The oil companies appealed, arguing that global warming-based public nuisance claims are governed by federal common law
“The subject matter implicates ‘uniquely federal interests,’ including where the interstate or international nature of the controversy makes it inappropriate for state law to control,” oil company attorneys argued.
Attorneys for San Mateo County and the other plaintiffs argued the defendants are liable for the harms they caused to plaintiffs and residents — including by their production and wrongful promotion of fossil-fuel products that defendants have long known would create greenhouse gas pollution with devastating consequences to coastal communities in California.
“The defendants deliberately concealed that knowledge and misrepresented the effects of their conduct,” the plaintiff’s brief read. “Contrary to defendants’ relentless assertions, the plaintiffs’ causes of action do not seek to reshape the nation’s longstanding environmental, economic, energy, and foreign policies.”
The plaintiff attorneys cited what they said are California’s well-established set of laws for causes of action to deal with injuries to infrastructure and public safety.
“The District Court granted the plaintiffs’ motion to remand, concluding that none of plaintiffs’ causes of action fall within any of the handful of small boxes that create removal jurisdiction over state law claims,” the brief read.
Plaintiff attorneys maintained their client’s claims did not arise under federal common law for the simple reason that they were pleaded under state law.
“Even if Defendants’ preemption argument were not precluded by the well-pleaded complaint rule, it would still fail,” the brief said. “As the District Court recognized, any federal common law that might have been available to 'govern' plaintiffs’ claims in these cases was displaced by Congress’s enactment of the Clean Air Act (CAA).”
Thus, the plaintiffs' attorneys said, the CAA does not completely preempt the plaintiff’s claims, and well-pleaded state claims do not require proof of any federal law issue as a necessary element.
They also maintained that the CAA clearly intended to preserve traditional state involvement in air pollution through state regulation and tort remedies.
“Even if it were not, defendants themselves have removed the linchpin of their argument by asserting that the federal common law upon which they rely was displaced by the CAA," the brief noted.
The brief stated the CAA was never intended to displace the state law claims of plaintiffs.

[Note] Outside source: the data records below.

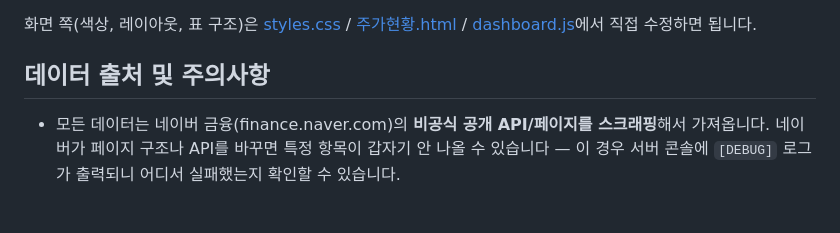
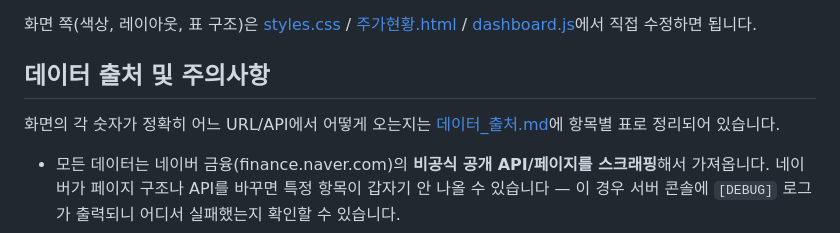
Before and after one commit to leesumin423/zzi_ori, a Markdown page: README.md, the part around the change. Rendered like a GitHub page; blank space fills up the shorter version.

Commit message:
Add data source reference doc (데이터_출처.md)
각 화면 항목이 정확히 어떤 네이버 API/페이지에서 오는지, 어떤 필드를
쓰는지, 어떻게 가공(계산/추정)하는지 표로 정리. README에서 링크.

```diff
--- a/README.md
+++ b/README.md
@@ -46,6 +46,8 @@ python server.py
 
 ## 데이터 출처 및 주의사항
 
+화면의 각 숫자가 정확히 어느 URL/API에서 어떻게 오는지는 [데이터_출처.md](데이터_출처.md)에 항목별 표로 정리되어 있습니다.
+
 - 모든 데이터는 네이버 금융(finance.naver.com)의 **비공식 공개 API/페이지를 스크래핑**해서 가져옵니다. 네이버가 페이지 구조나 API를 바꾸면 특정 항목이 갑자기 안 나올 수 있습니다 — 이 경우 서버 콘솔에 `[DEBUG]` 로그가 출력되니 어디서 실패했는지 확인할 수 있습니다.
 - 개인/사내용 참고자료 용도로 만들어졌습니다. 짧은 주기로 자동 새로고침하거나 대량 배포하는 용도로는 사용하지 마세요 (네이버 서버에 부담을 줄 수 있고 서비스 약관에 어긋날 수 있습니다).
 - "주가 동향 코멘트"의 개인 순매매·매수/매도 원인 설명은 공개 데이터로 추정한 근사치입니다(기관·외국인 순매매의 잔차로 개인 수급을 추정, 같은 날짜에 종목명이 포함된 뉴스 헤드라인을 매칭). 투자 판단의 근거로 쓰지 말고 참고용으로만 사용하세요.
```
Also changed, not shown: 데이터_출처.md (added, +120 -0 lines).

“Congress expressly found that air pollution prevention and air pollution control at its sources is the primary responsibilities of states and local governments,” the plaintiffs' attorneys maintained.
They argued that Congress included a provision in the CAA expressly stating that nothing governing air quality and emission limitations could preclude the right of any state to enforce limitations of air pollutants.
“The defendants failed to identify any federal cause of action that would even arguably provide a remedy for the injuries the plaintiffs assert,” the brief said.
A number of climate change lawsuits are currently working their way through the courts with more than a dozen cities and counties suing the oil companies including New York City, Boulder, Colorado, Baltimore, Maryland, the state of Rhode Island and King County (Washington State).
In Oregon last year a three-member panel of the Ninth Circuit ruled 2-1 to dismiss a case involving 21 young plaintiffs ages 8 to 19 who alleged global warming caused by the oil producers had harmed them physically and degraded their quality of life.
The decision was considered a blow to climate activists while critics contended the activists were improperly trying to force climate change abatement through the courts when it is the responsibility of government to do so.
The plaintiffs are hoping to transfer their suits to state courts they consider to be friendlier to their cases.